*Supplied data*.
•••

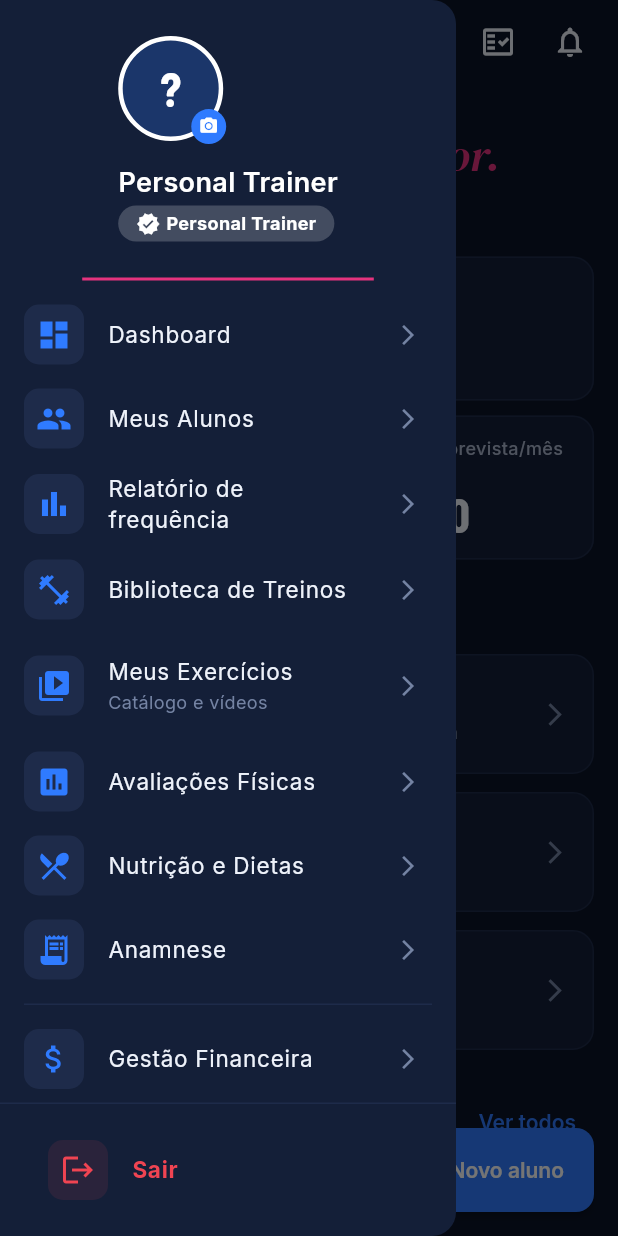
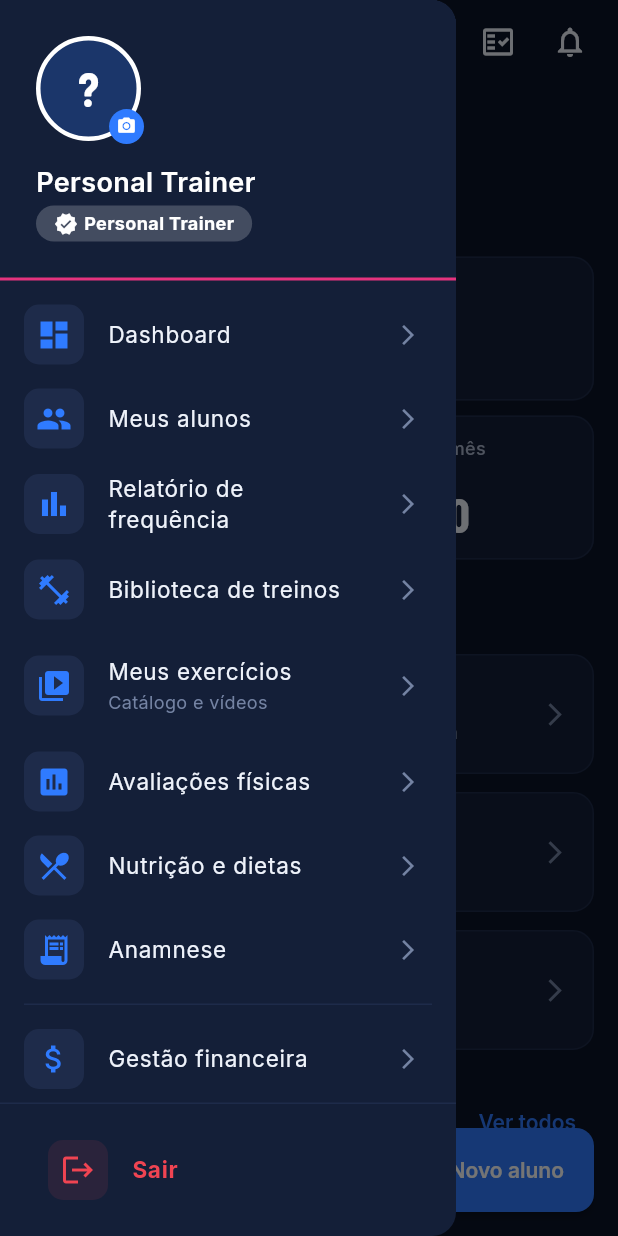
Before and after one commit to vitorlobo13/testetimelobao, a Flutter app: the TrainerHomePage screen opened by its route, with the side drawer open, on a phone screen of 412 x 824 dp. Run offline on Flutter 3.47's test engine with Material 3 defaults, Android fonts, the phone set to English and light mode, and no system bars; our stand-ins replace chewie, cloud_firestore, cloud_functions, firebase_auth, firebase_core, firebase_messaging and 7 more; accounts and stored records are empty; network calls fail.

Commit message:
fix(design): ajustes vistos no celular após a nova identidade
- saudação alinhada com o conteúdo (personal e aluno)
- resumo com rótulos curtos ("Pendentes", "Receita/mês") sem cortar
- cartão "Receber avisos" com espaço abaixo e botão "Ativar"
- diálogos com CustomTextField (ex.: Nova divisão) não esticam mais até
  a tela toda (Column com mainAxisSize.min)
- menu lateral: cabeçalho na largura toda e itens em "Primeira maiúscula"

Co-Authored-By: Claude Opus 5.5 <noreply@anthropic.com>
Claude-Session: https://claude.ai/code/session_01M2jq7MtYMt1oXbMTFh1QZS

```diff
--- a/lib/features/auth/presentation/widgets/custom_text_field.dart
+++ b/lib/features/auth/presentation/widgets/custom_text_field.dart
@@ -63,6 +63,8 @@ class _CustomTextFieldState extends State<CustomTextField> {
   @override
   Widget build(BuildContext context) {
     return Column(
+      // Só a altura do conteúdo (antes esticava diálogos até a tela toda).
+      mainAxisSize: MainAxisSize.min,
       crossAxisAlignment: CrossAxisAlignment.start,
       children: [
         // Label
--- a/lib/features/student/presentation/pages/student_home_page.dart
+++ b/lib/features/student/presentation/pages/student_home_page.dart
@@ -109,7 +109,7 @@ class _StudentHomePageState extends ConsumerState<StudentHomePage> {
       bottom: PreferredSize(
         preferredSize: const Size.fromHeight(76),
         child: Padding(
-          padding: const EdgeInsets.fromLTRB(20, 0, 20, 12),
+          padding: const EdgeInsets.fromLTRB(16, 0, 16, 12),
           child: Align(
             alignment: Alignment.centerLeft,
             child: Column(
--- a/lib/features/trainer/presentation/pages/create_workout_page.dart
+++ b/lib/features/trainer/presentation/pages/create_workout_page.dart
@@ -260,10 +260,10 @@ class _CreateWorkoutPageState extends ConsumerState<CreateWorkoutPage> {
     showDialog(
       context: context,
       builder: (context) => AlertDialog(
-        title: Text('Nova Divisão', style: AppTextStyles.headlineMedium),
+        title: Text('Nova divisão', style: AppTextStyles.headlineMedium),
         content: CustomTextField(
-          label: 'Nome da Divisão',
-          hint: 'Ex: Treino A, Push, Peito e Tríceps...',
+          label: 'Nome',
+          hint: 'A · Inferiores',
           controller: _divisionNameController,
           prefixIcon: Icons.fitness_center,
         ),
--- a/lib/features/trainer/presentation/pages/trainer_home_page.dart
+++ b/lib/features/trainer/presentation/pages/trainer_home_page.dart
@@ -180,8 +180,10 @@ class _TrainerHomePageState extends ConsumerState<TrainerHomePage> {
       ],
       bottom: PreferredSize(
         preferredSize: const Size.fromHeight(76),
-        child: Padding(
-          padding: const EdgeInsets.fromLTRB(20, 0, 20, 12),
+        child: Container(
+          width: double.infinity,
+          alignment: Alignment.centerLeft,
+          padding: const EdgeInsets.fromLTRB(16, 0, 16, 12),
           child: Column(
             crossAxisAlignment: CrossAxisAlignment.start,
             children: [
@@ -263,7 +265,7 @@ class _TrainerHomePageState extends ConsumerState<TrainerHomePage> {
                 },
               ),
               StatCard(
-                title: 'Pagamentos pendentes',
+                title: 'Pendentes',
                 value: state.pendingPayments.toString(),
                 icon: Icons.schedule,
                 iconColor: AppColors.pink,
@@ -273,7 +275,7 @@ class _TrainerHomePageState extends ConsumerState<TrainerHomePage> {
                 onTap: _openFinance,
               ),
               StatCard(
-                title: 'Receita prevista/mês',
+                title: 'Receita/mês',
                 value: currencyFormat.format(state.monthlyRevenue),
                 icon: Icons.attach_money,
                 iconColor: AppColors.success,
--- a/lib/features/trainer/presentation/widgets/custom_drawer.dart
+++ b/lib/features/trainer/presentation/widgets/custom_drawer.dart
@@ -53,7 +53,7 @@ class CustomDrawer extends ConsumerWidget {
                   _buildMenuItem(
                     context,
                     icon: Icons.people,
-                    title: 'Meus Alunos',
+                    title: 'Meus alunos',
                     onTap: () {
                       Navigator.pop(context);
                       Navigator.popUntil(context, (route) => route.isFirst);
@@ -81,7 +81,7 @@ class CustomDrawer extends ConsumerWidget {
                   _buildMenuItem(
                     context,
                     icon: Icons.fitness_center,
-                    title: 'Biblioteca de Treinos',
+                    title: 'Biblioteca de treinos',
                     onTap: () {
                       Navigator.pop(context);
                       Navigator.popUntil(context, (route) => route.isFirst);
@@ -95,7 +95,7 @@ class CustomDrawer extends ConsumerWidget {
                   _buildMenuItem(
                     context,
                     icon: Icons.video_library,
-                    title: 'Meus Exercícios',
+                    title: 'Meus exercícios',
                     subtitle: 'Catálogo e vídeos',
                     onTap: () {
                       Navigator.pop(context);
@@ -110,7 +110,7 @@ class CustomDrawer extends ConsumerWidget {
                   _buildMenuItem(
                     context,
                     icon: Icons.assessment,
-                    title: 'Avaliações Físicas',
+                    title: 'Avaliações físicas',
                     onTap: () {
                       Navigator.pop(context);
                       Navigator.popUntil(context, (route) => route.isFirst);
@@ -124,7 +124,7 @@ class CustomDrawer extends ConsumerWidget {
                   _buildMenuItem(
                     context,
                     icon: Icons.restaurant_menu,
-                    title: 'Nutrição e Dietas',
+                    title: 'Nutrição e dietas',
                     onTap: () {
                       Navigator.pop(context);
                       Navigator.popUntil(context, (route) => route.isFirst);
@@ -158,7 +158,7 @@ class CustomDrawer extends ConsumerWidget {
                   _buildMenuItem(
                     context,
                     icon: Icons.attach_money,
-                    title: 'Gestão Financeira',
+                    title: 'Gestão financeira',
                     onTap: () {
                       Navigator.pop(context);
                       Navigator.popUntil(context, (route) => route.isFirst);
@@ -220,7 +220,7 @@ class CustomDrawer extends ConsumerWidget {
                   _buildMenuItem(
                     context,
                     icon: Icons.help_outline,
-                    title: 'Ajuda e Suporte',
+                    title: 'Ajuda e suporte',
                     onTap: () {
                       Navigator.pop(context);
                       Navigator.popUntil(context, (route) => route.isFirst);
@@ -245,6 +245,7 @@ class CustomDrawer extends ConsumerWidget {
 
   Widget _buildHeader(BuildContext context, String userName) {
     return Container(
+      width: double.infinity,
       padding: const EdgeInsets.all(24),
       decoration: BoxDecoration(
         // Superfície lisa com o traço azul → rosa da marca embaixo.
--- a/lib/shared/notifications/notifications.dart
+++ b/lib/shared/notifications/notifications.dart
@@ -216,7 +216,7 @@ class _PushPromptCardState extends ConsumerState<PushPromptCard> {
   Widget build(BuildContext context) {
     if (!_visible) return const SizedBox.shrink();
     return Container(
-      margin: const EdgeInsets.fromLTRB(16, 12, 16, 0),
+      margin: const EdgeInsets.fromLTRB(16, 4, 16, 16),
       padding: const EdgeInsets.all(14),
       decoration: BoxDecoration(
         color: AppColors.surface,
@@ -246,7 +246,7 @@ class _PushPromptCardState extends ConsumerState<PushPromptCard> {
                 ? const SizedBox(
                     width: 16, height: 16,
                     child: CircularProgressIndicator(strokeWidth: 2))
-                : const Text('ATIVAR'),
+                : const Text('Ativar'),
           ),
           IconButton(
             tooltip: 'Agora não',
```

•••

*Task instructions*. In the entries above, find each line that includes the string "features" and copy it.

*Solution to this task*.
--- a/lib/features/auth/presentation/widgets/custom_text_field.dart
+++ b/lib/features/auth/presentation/widgets/custom_text_field.dart
--- a/lib/features/student/presentation/pages/student_home_page.dart
+++ b/lib/features/student/presentation/pages/student_home_page.dart
--- a/lib/features/trainer/presentation/pages/create_workout_page.dart
+++ b/lib/features/trainer/presentation/pages/create_workout_page.dart
--- a/lib/features/trainer/presentation/pages/trainer_home_page.dart
+++ b/lib/features/trainer/presentation/pages/trainer_home_page.dart
--- a/lib/features/trainer/presentation/widgets/custom_drawer.dart
+++ b/lib/features/trainer/presentation/widgets/custom_drawer.dart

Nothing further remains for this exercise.